Work instruction: Retype the whole listing exactly.

Dataset entries:

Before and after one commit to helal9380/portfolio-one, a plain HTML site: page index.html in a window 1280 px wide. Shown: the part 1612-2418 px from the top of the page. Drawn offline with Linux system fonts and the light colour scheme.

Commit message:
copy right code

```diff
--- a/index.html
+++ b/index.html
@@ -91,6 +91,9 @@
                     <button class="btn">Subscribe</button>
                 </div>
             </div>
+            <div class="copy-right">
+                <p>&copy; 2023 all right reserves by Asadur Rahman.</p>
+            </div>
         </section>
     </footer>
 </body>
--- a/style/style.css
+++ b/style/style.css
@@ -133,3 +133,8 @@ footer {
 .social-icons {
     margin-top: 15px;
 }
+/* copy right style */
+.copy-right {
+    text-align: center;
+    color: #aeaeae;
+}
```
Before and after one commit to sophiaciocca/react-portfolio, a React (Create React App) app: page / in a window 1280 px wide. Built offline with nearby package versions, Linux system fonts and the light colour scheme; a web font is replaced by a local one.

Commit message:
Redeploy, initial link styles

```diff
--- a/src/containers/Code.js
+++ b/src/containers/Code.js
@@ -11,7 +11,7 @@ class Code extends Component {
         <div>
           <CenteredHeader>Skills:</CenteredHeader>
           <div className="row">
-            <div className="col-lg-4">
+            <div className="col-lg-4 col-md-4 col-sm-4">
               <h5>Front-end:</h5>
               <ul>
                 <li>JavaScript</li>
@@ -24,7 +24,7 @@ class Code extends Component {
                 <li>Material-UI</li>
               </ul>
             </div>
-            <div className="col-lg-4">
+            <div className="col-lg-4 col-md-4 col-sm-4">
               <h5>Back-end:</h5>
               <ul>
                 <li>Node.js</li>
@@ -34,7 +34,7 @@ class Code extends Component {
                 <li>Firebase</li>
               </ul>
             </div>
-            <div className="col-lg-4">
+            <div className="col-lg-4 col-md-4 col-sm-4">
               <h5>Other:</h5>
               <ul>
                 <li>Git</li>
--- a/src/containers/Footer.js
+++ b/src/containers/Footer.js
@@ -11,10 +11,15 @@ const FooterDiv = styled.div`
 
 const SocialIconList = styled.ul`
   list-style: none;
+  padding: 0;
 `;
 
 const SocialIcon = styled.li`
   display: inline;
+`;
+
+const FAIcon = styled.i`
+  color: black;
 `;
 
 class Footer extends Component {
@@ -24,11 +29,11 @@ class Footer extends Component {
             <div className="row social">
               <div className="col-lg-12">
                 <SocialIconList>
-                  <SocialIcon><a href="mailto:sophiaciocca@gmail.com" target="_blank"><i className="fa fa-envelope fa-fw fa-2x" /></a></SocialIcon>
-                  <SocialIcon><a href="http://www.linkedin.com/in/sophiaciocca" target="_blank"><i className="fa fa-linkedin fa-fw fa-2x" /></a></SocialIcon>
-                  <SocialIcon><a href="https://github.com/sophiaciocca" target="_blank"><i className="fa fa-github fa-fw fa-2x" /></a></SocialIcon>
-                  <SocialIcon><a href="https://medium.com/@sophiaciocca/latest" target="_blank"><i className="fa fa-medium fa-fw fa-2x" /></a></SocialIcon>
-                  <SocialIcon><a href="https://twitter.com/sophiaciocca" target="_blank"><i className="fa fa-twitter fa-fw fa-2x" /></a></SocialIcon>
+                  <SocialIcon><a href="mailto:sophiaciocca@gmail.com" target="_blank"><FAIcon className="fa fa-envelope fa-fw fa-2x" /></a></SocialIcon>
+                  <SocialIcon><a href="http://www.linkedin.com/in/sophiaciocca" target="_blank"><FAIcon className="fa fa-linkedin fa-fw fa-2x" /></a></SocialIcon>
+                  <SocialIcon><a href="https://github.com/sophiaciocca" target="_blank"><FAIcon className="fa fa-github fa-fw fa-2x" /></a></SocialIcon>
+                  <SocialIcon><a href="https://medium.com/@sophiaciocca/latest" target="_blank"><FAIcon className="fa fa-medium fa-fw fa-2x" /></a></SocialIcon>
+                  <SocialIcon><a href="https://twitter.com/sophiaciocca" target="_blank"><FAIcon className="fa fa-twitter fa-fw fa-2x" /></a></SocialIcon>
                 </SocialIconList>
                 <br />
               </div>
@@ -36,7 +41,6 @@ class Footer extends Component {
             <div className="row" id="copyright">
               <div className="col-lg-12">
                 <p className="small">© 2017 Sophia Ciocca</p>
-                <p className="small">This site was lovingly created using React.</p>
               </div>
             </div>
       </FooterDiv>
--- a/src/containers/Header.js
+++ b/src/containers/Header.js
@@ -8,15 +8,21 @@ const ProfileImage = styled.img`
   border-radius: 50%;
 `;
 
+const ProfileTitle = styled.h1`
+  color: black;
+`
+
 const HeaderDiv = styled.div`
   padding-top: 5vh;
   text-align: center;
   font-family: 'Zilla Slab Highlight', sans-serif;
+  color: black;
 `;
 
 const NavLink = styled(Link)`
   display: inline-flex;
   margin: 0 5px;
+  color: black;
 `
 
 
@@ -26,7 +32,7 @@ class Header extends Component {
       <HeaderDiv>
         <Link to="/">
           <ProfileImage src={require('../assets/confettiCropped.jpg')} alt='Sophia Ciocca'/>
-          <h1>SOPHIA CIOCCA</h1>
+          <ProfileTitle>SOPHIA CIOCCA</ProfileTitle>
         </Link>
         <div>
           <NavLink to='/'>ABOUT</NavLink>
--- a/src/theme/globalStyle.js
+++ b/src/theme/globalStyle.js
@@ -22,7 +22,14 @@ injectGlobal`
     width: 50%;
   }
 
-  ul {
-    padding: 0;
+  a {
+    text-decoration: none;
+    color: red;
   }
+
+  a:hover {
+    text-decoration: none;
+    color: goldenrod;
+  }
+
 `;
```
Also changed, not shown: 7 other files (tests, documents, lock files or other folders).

Task solution:
Before and after one commit to helal9380/portfolio-one, a plain HTML site: page index.html in a window 1280 px wide. Shown: the part 1612-2418 px from the top of the page. Drawn offline with Linux system fonts and the light colour scheme.

Commit message:
copy right code

```diff
--- a/index.html
+++ b/index.html
@@ -91,6 +91,9 @@
                     <button class="btn">Subscribe</button>
                 </div>
             </div>
+            <div class="copy-right">
+                <p>&copy; 2023 all right reserves by Asadur Rahman.</p>
+            </div>
         </section>
     </footer>
 </body>
--- a/style/style.css
+++ b/style/style.css
@@ -133,3 +133,8 @@ footer {
 .social-icons {
     margin-top: 15px;
 }
+/* copy right style */
+.copy-right {
+    text-align: center;
+    color: #aeaeae;
+}
```
Before and after one commit to sophiaciocca/react-portfolio, a React (Create React App) app: page / in a window 1280 px wide. Built offline with nearby package versions, Linux system fonts and the light colour scheme; a web font is replaced by a local one.

Commit message:
Redeploy, initial link styles

```diff
--- a/src/containers/Code.js
+++ b/src/containers/Code.js
@@ -11,7 +11,7 @@ class Code extends Component {
         <div>
           <CenteredHeader>Skills:</CenteredHeader>
           <div className="row">
-            <div className="col-lg-4">
+            <div className="col-lg-4 col-md-4 col-sm-4">
               <h5>Front-end:</h5>
               <ul>
                 <li>JavaScript</li>
@@ -24,7 +24,7 @@ class Code extends Component {
                 <li>Material-UI</li>
               </ul>
             </div>
-            <div className="col-lg-4">
+            <div className="col-lg-4 col-md-4 col-sm-4">
               <h5>Back-end:</h5>
               <ul>
                 <li>Node.js</li>
@@ -34,7 +34,7 @@ class Code extends Component {
                 <li>Firebase</li>
               </ul>
             </div>
-            <div className="col-lg-4">
+            <div className="col-lg-4 col-md-4 col-sm-4">
               <h5>Other:</h5>
               <ul>
                 <li>Git</li>
--- a/src/containers/Footer.js
+++ b/src/containers/Footer.js
@@ -11,10 +11,15 @@ const FooterDiv = styled.div`
 
 const SocialIconList = styled.ul`
   list-style: none;
+  padding: 0;
 `;
 
 const SocialIcon = styled.li`
   display: inline;
+`;
+
+const FAIcon = styled.i`
+  color: black;
 `;
 
 class Footer extends Component {
@@ -24,11 +29,11 @@ class Footer extends Component {
             <div className="row social">
               <div className="col-lg-12">
                 <SocialIconList>
-                  <SocialIcon><a href="mailto:sophiaciocca@gmail.com" target="_blank"><i className="fa fa-envelope fa-fw fa-2x" /></a></SocialIcon>
-                  <SocialIcon><a href="http://www.linkedin.com/in/sophiaciocca" target="_blank"><i className="fa fa-linkedin fa-fw fa-2x" /></a></SocialIcon>
-                  <SocialIcon><a href="https://github.com/sophiaciocca" target="_blank"><i className="fa fa-github fa-fw fa-2x" /></a></SocialIcon>
-                  <SocialIcon><a href="https://medium.com/@sophiaciocca/latest" target="_blank"><i className="fa fa-medium fa-fw fa-2x" /></a></SocialIcon>
-                  <SocialIcon><a href="https://twitter.com/sophiaciocca" target="_blank"><i className="fa fa-twitter fa-fw fa-2x" /></a></SocialIcon>
+                  <SocialIcon><a href="mailto:sophiaciocca@gmail.com" target="_blank"><FAIcon className="fa fa-envelope fa-fw fa-2x" /></a></SocialIcon>
+                  <SocialIcon><a href="http://www.linkedin.com/in/sophiaciocca" target="_blank"><FAIcon className="fa fa-linkedin fa-fw fa-2x" /></a></SocialIcon>
+                  <SocialIcon><a href="https://github.com/sophiaciocca" target="_blank"><FAIcon className="fa fa-github fa-fw fa-2x" /></a></SocialIcon>
+                  <SocialIcon><a href="https://medium.com/@sophiaciocca/latest" target="_blank"><FAIcon className="fa fa-medium fa-fw fa-2x" /></a></SocialIcon>
+                  <SocialIcon><a href="https://twitter.com/sophiaciocca" target="_blank"><FAIcon className="fa fa-twitter fa-fw fa-2x" /></a></SocialIcon>
                 </SocialIconList>
                 <br />
               </div>
@@ -36,7 +41,6 @@ class Footer extends Component {
             <div className="row" id="copyright">
               <div className="col-lg-12">
                 <p className="small">© 2017 Sophia Ciocca</p>
-                <p className="small">This site was lovingly created using React.</p>
               </div>
             </div>
       </FooterDiv>
--- a/src/containers/Header.js
+++ b/src/containers/Header.js
@@ -8,15 +8,21 @@ const ProfileImage = styled.img`
   border-radius: 50%;
 `;
 
+const ProfileTitle = styled.h1`
+  color: black;
+`
+
 const HeaderDiv = styled.div`
   padding-top: 5vh;
   text-align: center;
   font-family: 'Zilla Slab Highlight', sans-serif;
+  color: black;
 `;
 
 const NavLink = styled(Link)`
   display: inline-flex;
   margin: 0 5px;
+  color: black;
 `
 
 
@@ -26,7 +32,7 @@ class Header extends Component {
       <HeaderDiv>
         <Link to="/">
           <ProfileImage src={require('../assets/confettiCropped.jpg')} alt='Sophia Ciocca'/>
-          <h1>SOPHIA CIOCCA</h1>
+          <ProfileTitle>SOPHIA CIOCCA</ProfileTitle>
         </Link>
         <div>
           <NavLink to='/'>ABOUT</NavLink>
--- a/src/theme/globalStyle.js
+++ b/src/theme/globalStyle.js
@@ -22,7 +22,14 @@ injectGlobal`
     width: 50%;
   }
 
-  ul {
-    padding: 0;
+  a {
+    text-decoration: none;
+    color: red;
   }
+
+  a:hover {
+    text-decoration: none;
+    color: goldenrod;
+  }
+
 `;
```
Also changed, not shown: 7 other files (tests, documents, lock files or other folders).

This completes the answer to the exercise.